_Data for processing_

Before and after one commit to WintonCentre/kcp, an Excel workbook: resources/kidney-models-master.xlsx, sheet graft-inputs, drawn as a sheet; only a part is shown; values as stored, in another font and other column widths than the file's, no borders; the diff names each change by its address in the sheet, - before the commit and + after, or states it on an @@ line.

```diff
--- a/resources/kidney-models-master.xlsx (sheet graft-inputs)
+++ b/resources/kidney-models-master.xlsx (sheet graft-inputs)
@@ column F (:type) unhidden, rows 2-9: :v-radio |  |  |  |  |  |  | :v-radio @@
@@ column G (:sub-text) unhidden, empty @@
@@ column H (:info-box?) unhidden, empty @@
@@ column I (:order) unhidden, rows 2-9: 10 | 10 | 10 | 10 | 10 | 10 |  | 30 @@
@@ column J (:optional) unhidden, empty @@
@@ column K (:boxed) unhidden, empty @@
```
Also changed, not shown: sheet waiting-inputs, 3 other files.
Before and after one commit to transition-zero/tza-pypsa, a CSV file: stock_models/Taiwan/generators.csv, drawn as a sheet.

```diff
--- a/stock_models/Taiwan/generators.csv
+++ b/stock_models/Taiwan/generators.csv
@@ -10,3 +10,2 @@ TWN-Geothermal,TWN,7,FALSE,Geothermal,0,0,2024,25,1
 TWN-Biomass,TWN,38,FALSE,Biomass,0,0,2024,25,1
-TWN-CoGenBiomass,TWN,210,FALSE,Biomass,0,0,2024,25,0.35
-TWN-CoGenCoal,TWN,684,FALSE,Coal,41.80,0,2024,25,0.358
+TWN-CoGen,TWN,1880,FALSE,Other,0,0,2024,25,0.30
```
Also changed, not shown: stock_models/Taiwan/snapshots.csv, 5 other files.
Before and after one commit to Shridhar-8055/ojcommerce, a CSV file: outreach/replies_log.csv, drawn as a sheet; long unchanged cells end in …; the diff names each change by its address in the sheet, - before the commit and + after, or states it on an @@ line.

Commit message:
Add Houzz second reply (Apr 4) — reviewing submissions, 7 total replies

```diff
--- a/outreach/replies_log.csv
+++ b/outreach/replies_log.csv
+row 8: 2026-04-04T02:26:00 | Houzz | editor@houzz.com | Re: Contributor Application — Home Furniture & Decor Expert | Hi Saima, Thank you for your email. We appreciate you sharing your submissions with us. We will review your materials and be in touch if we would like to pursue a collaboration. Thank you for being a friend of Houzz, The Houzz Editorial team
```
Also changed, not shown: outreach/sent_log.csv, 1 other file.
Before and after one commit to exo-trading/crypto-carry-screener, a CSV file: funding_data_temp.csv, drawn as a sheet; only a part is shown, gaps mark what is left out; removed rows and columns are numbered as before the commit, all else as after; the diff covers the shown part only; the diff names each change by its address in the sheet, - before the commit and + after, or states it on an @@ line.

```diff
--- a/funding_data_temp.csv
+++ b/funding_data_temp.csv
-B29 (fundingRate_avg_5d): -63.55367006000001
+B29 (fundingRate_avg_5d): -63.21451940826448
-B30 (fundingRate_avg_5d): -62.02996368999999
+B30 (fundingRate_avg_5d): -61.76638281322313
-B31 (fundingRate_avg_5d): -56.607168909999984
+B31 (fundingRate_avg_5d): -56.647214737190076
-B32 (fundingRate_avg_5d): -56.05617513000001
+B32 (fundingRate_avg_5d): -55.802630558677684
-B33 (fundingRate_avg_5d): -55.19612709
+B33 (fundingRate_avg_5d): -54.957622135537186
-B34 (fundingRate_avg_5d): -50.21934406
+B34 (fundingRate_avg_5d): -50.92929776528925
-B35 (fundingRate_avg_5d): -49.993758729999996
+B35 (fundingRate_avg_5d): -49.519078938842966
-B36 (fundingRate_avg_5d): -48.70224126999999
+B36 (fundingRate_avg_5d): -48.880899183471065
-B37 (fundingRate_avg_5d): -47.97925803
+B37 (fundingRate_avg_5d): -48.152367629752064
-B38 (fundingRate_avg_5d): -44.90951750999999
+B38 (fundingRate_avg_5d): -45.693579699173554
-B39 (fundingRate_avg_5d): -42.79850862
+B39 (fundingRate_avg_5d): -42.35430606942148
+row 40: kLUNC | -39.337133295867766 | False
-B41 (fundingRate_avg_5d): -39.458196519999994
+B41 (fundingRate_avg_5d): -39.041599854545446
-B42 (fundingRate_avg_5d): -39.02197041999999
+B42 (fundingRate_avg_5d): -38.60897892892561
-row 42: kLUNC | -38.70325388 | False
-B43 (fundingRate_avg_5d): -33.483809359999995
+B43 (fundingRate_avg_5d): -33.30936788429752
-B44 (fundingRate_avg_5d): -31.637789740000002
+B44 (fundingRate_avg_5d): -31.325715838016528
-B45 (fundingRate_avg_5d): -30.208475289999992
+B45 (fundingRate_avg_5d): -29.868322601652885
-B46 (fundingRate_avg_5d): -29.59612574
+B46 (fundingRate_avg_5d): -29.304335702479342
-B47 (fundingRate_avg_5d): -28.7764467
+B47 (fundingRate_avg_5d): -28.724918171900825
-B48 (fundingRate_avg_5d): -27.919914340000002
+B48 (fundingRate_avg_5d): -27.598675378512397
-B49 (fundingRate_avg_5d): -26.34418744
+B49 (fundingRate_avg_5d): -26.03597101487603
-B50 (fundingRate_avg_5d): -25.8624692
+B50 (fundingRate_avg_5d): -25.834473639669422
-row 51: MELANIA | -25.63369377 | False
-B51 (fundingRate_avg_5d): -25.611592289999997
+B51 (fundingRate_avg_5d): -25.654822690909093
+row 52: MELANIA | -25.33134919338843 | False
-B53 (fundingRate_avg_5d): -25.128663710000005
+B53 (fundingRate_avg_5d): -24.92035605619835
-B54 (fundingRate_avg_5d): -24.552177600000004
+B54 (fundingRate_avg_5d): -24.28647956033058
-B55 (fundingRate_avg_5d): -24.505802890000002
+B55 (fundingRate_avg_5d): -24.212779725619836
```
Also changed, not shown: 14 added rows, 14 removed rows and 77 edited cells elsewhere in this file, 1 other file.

_Task description_
The answer must be every line from the entries above that holds the string "xlsx".

_Finished task_
Before and after one commit to WintonCentre/kcp, an Excel workbook: resources/kidney-models-master.xlsx, sheet graft-inputs, drawn as a sheet; only a part is shown; values as stored, in another font and other column widths than the file's, no borders; the diff names each change by its address in the sheet, - before the commit and + after, or states it on an @@ line.
--- a/resources/kidney-models-master.xlsx (sheet graft-inputs)
+++ b/resources/kidney-models-master.xlsx (sheet graft-inputs)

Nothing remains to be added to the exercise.